▶ Assigned task:
Work out the number of lines in the records that include the word "weight"; reply with that number alone.

▶ The records:
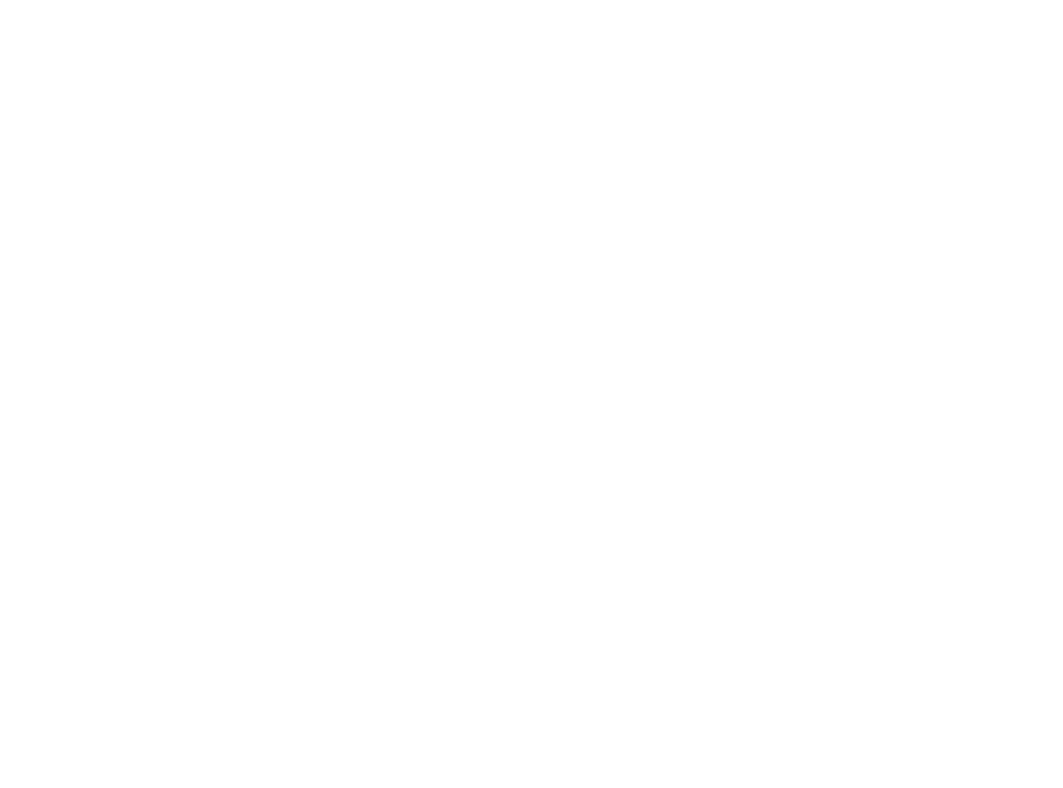
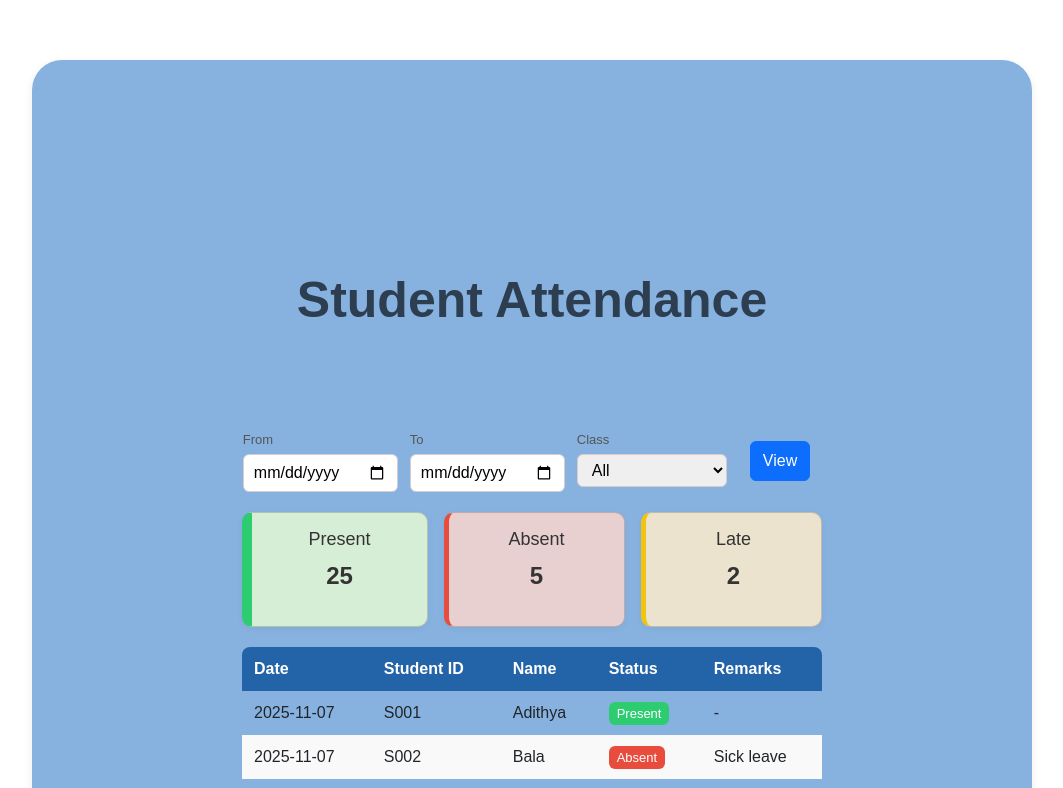
Before and after one commit to SuthaMary0309/SMART_SMSUI, an Angular app: page /attendance in a window 1280 px wide. Before the commit this address led to /. Shown: the top 788 px of the page, without its empty margins (108-1171 px from the left). Built offline with nearby package versions, Linux system fonts and the light colour scheme.

Commit message:
Attendance Page

```diff
--- a/angular.json
+++ b/angular.json
@@ -25,8 +25,13 @@
               }
             ],
             "styles": [
+              "node_modules/bootstrap/dist/css/bootstrap.min.css",
               "src/styles.css"
+            ],
+            "scripts": [
+              "node_modules/bootstrap/dist/js/bootstrap.bundle.min.js"
             ]
+
           },
           "configurations": {
             "production": {
--- a/package.json
+++ b/package.json
@@ -28,6 +28,8 @@
     "@angular/forms": "^20.3.0",
     "@angular/platform-browser": "^20.3.0",
     "@angular/router": "^20.3.0",
+    "@popperjs/core": "^2.11.8",
+    "bootstrap": "^5.3.8",
     "rxjs": "~7.8.0",
     "tslib": "^2.3.0",
     "zone.js": "~0.15.0"
--- a/src/app/app.routes.ts
+++ b/src/app/app.routes.ts
@@ -4,6 +4,7 @@ import { LoginComponent} from './components/login/login';
 import { RegisterComponent} from './components/register/register';
 import { StudentDashboardComponent } from './student-dashboard/student-dashboard';
 import { StudentProfile } from './student-profile/student-profile';
+import { Attendance } from './components/student-dashboard/attendance/attendance';
 
 export const routes: Routes = [
   { path: '', redirectTo: 'login', pathMatch: 'full' },
@@ -11,6 +12,8 @@ export const routes: Routes = [
   { path: 'register', component: RegisterComponent },
   { path: 'student-dasboard', component: StudentDashboardComponent},
   { path: 'student-profile', component: StudentProfile },
+  { path: 'attendance', component: Attendance }
+
 ];
 
 @NgModule({
--- a/src/app/app.ts
+++ b/src/app/app.ts
@@ -3,10 +3,11 @@ import { RouterOutlet } from '@angular/router';
 import { LoginComponent } from "./components/login/login";
 import { RegisterComponent } from "./components/register/register";
 import { StudentDashboardComponent } from "./student-dashboard/student-dashboard";
+import { Attendance } from "./components/student-dashboard/attendance/attendance";
 
 @Component({
   selector: 'app-root',
-  imports: [RegisterComponent, RouterOutlet, StudentDashboardComponent],
+  imports: [RegisterComponent, RouterOutlet, StudentDashboardComponent, Attendance],
   templateUrl: './app.html',
   styleUrl: './app.css',
 })
--- a/src/app/components/login/login.ts
+++ b/src/app/components/login/login.ts
@@ -1,5 +1,6 @@
 import { Component } from '@angular/core';
 import { RegisterComponent } from "../register/register";
+
 
 @Component({
   selector: 'app-login',
--- /dev/null
+++ b/src/app/components/student-dashboard/attendance/attendance.css
@@ -0,0 +1,181 @@
+/* Container */
+.attendance-container {
+  max-width: 1000px;
+  margin: 60px auto;
+  padding: 210px;
+  background: #619ad7c1;
+  border-radius: 30px;
+  box-shadow: 0 3px 10px rgba(0, 0, 0, 0.08);
+  font-family: 'Poppins', sans-serif;
+}
+
+/* Full screen container */
+.attendance-page {
+  width: 100%;
+  height: 100vh;
+  background-color: #8bb8e8;
+  display: flex;
+  justify-content: center;
+  align-items: center;
+}
+/* Page Title */
+.page-title {
+  text-align: center;
+  font-size: 50px;
+  font-weight: 800;
+  margin-bottom: 100px;
+  color: #2c3e50;
+}
+
+/* Filter Section */
+.filter-section {
+  display: flex;
+  flex-wrap: wrap;
+  gap: 12px;
+  justify-content: center;
+  margin-bottom: 20px;
+}
+
+.filter-item {
+  display: flex;
+  flex-direction: column;
+}
+
+.filter-item label {
+  font-size: 13px;
+  color: #555;
+  margin-bottom: 4px;
+}
+
+.filter-item input,
+.filter-item select {
+  padding: 6px 10px;
+  border: 1px solid #d8cccc;
+  border-radius: 6px;
+  min-width: 150px;
+}
+
+.btn-view {
+  background: #3498db;
+  color: #fff;
+  border: none;
+  padding: px px;
+  border-radius: 4px;
+  cursor: pointer;
+  font-weight: 500;
+  transition: background 0.2s;
+}
+
+.btn-view:hover {
+  background: #2980b9;
+}
+
+/* Summary Cards */
+.summary-cards {
+  display: flex;
+  justify-content: space-around;
+  flex-wrap: wrap;
+  gap: 16px;
+  margin-bottom: 20px;
+}
+
+.card {
+  flex: 1;
+  min-width: 180px;
+  padding: 16px;
+  border-radius: 10px;
+  text-align: center;
+  color: #333;
+  box-shadow: 0 2px 6px rgba(0, 0, 0, 0.05);
+}
+
+.card h3 {
+  margin-bottom: 8px;
+  font-size: 18px;
+}
+
+.card p {
+  font-size: 24px;
+  font-weight: 600;
+}
+
+.card.present {
+  background: #d6eed6;
+  border-left: 10px solid #2ecc71;
+}
+
+.card.absent {
+  background: #e9d0d0;
+  border-left: 5px solid #e74c3c;
+}
+
+.card.late {
+  background: #ebe3ce;
+  border-left: 5px solid #f1c40f;
+}
+
+/* Table Section */
+.table-section {
+  overflow-x: auto;
+}
+
+table {
+  width: 100%;
+  border-collapse: collapse;
+  border-radius: 8px;
+  overflow: hidden;
+}
+
+thead {
+  background:#034b97c1;
+  color: #fff;
+}
+
+th,
+td {
+  padding: 10px 12px;
+  text-align: left;
+}
+
+tbody tr:nth-child(even) {
+  background: #f9f9f9;
+}
+
+tbody tr:hover {
+  background: #eef6fc;
+}
+
+.status {
+  padding: 4px 8px;
+  border-radius: 6px;
+  font-size: 13px;
+  font-weight: 500;
+}
+
+.status.present {
+  background: #2ecc71;
+  color: white;
+}
+
+.status.absent {
+  background: #e74c3c;
+  color: white;
+}
+
+.status.late {
+  background: #f1c40f;
+  color: black;
+}
+
+/* Responsive */
+@media (max-width: 768px) {
+  .filter-section {
+    flex-direction: column;
+    align-items: center;
+  }
+  .summary-cards {
+    flex-direction: column;
+    align-items: center;
+  }
+
+}
--- /dev/null
+++ b/src/app/components/student-dashboard/attendance/attendance.html
@@ -0,0 +1,89 @@
+<div class="attendance-container">
+  <h2 class="page-title">Student Attendance</h2>
+
+  <!-- Filter Section -->
+  <div class="filter-section">
+    <div class="filter-item">
+      <label>From</label>
+      <input type="date">
+    </div>
+    <div class="filter-item">
+      <label>To</label>
+      <input type="date">
+    </div>
+    <div class="filter-item">
+      <label>Class</label>
+      <select>
+        <option>All</option>
+        <option>Grade 1</option>
+        <option>Grade 2</option>
+        <option>Grade 3</option>
+        <option>Grade 4</option>
+        <option>Grade 5</option>
+        <option>Grade 6</option>
+        <option>Grade 7</option>
+        <option>Grade 8</option>
+        <option>Grade 9</option>
+        <option>Grade 10</option>
+        <option>Grade 11</option>
+        <option>Grade 12</option>
+
+      </select>
+    </div>
+    <button type="button" class="btn btn-primary" style="margin: 11px ;"  >View</button>
+  </div>
+
+  <!-- Summary Cards -->
+  <div class="summary-cards">
+    <div class="card present">
+      <h3>Present</h3>
+      <p>25</p>
+    </div>
+    <div class="card absent">
+      <h3>Absent</h3>
+      <p>5</p>
+    </div>
+    <div class="card late">
+      <h3>Late</h3>
+      <p>2</p>
+    </div>
+  </div>
+
+  <!-- Attendance Table -->
+  <div class="table-section">
+    <table>
+      <thead>
+        <tr>
+          <th>Date</th>
+          <th>Student ID</th>
+          <th>Name</th>
+          <th>Status</th>
+          <th>Remarks</th>
+        </tr>
+      </thead>
+      <tbody>
+        <tr>
+          <td>2025-11-07</td>
+          <td>S001</td>
+          <td>Adithya</td>
+          <td><span class="status present">Present</span></td>
+          <td>-</td>
+        </tr>
+        <tr>
+          <td>2025-11-07</td>
+          <td>S002</td>
+          <td>Bala</td>
+          <td><span class="status absent">Absent</span></td>
+          <td>Sick leave</td>
+        </tr>
+        <tr>
+          <td>2025-11-07</td>
+          <td>S003</td>
+          <td>Charan</td>
+          <td><span class="status late">Late</span></td>
+          <td>Bus delay</td>
+        </tr>
+      </tbody>
+    </table>
+  </div>
+</div>
--- a/src/app/student-dashboard/student-dashboard.html
+++ b/src/app/student-dashboard/student-dashboard.html
@@ -5,7 +5,7 @@
     <nav>
       <ul>
         <li class="active">🏠 Student Dashboard</li>
-        <li>📅 Attendance</li>
+        <li class="btn" (click)="goToAttendance()">📅 Attendance</li>
         <li>📊 Exams & Results</li>
         <li>🔔 Notifications</li>
         <li>📘 Reports</li>
--- a/src/app/student-dashboard/student-dashboard.ts
+++ b/src/app/student-dashboard/student-dashboard.ts
@@ -1,5 +1,6 @@
 import { Component } from '@angular/core';
 import { Router } from '@angular/router';
+
 
 @Component({
   selector: 'app-student-dashboard',
@@ -13,4 +14,13 @@ export class StudentDashboardComponent {
   goToProfile() {
     this.router.navigate(['/student-profile']);
   }
+
+  // goToAttendance() {
+  //   // navigate to attendance page without routerLink
+  //   this.router.navigate(['/attendance']);
+  // }
+
+  goToAttendance() {
+  window.location.href = '/attendance';
 }
+}
--- a/src/index.html
+++ b/src/index.html
@@ -5,7 +5,8 @@
   <title>SmartSmsSchool</title>
   <base href="/">
   <meta name="viewport" content="width=device-width, initial-scale=1">
-  <link rel="icon" type="image/x-icon" href="favicon.ico">
+  <link rel="icon" type="image/x-icon" href="https://images.wuzzuf-data.net/files/company_logo/Smart-School-Egypt-36257-1537730727-og.jpg
+  ">
 </head>
 <body>
   <app-root></app-root>
```
Also changed, not shown: src/app/components/student-dashboard/attendance/attendance.ts (added, +14 -0 lines), 2 other files (tests, documents, lock files or other folders).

▶ Exercise answer:
4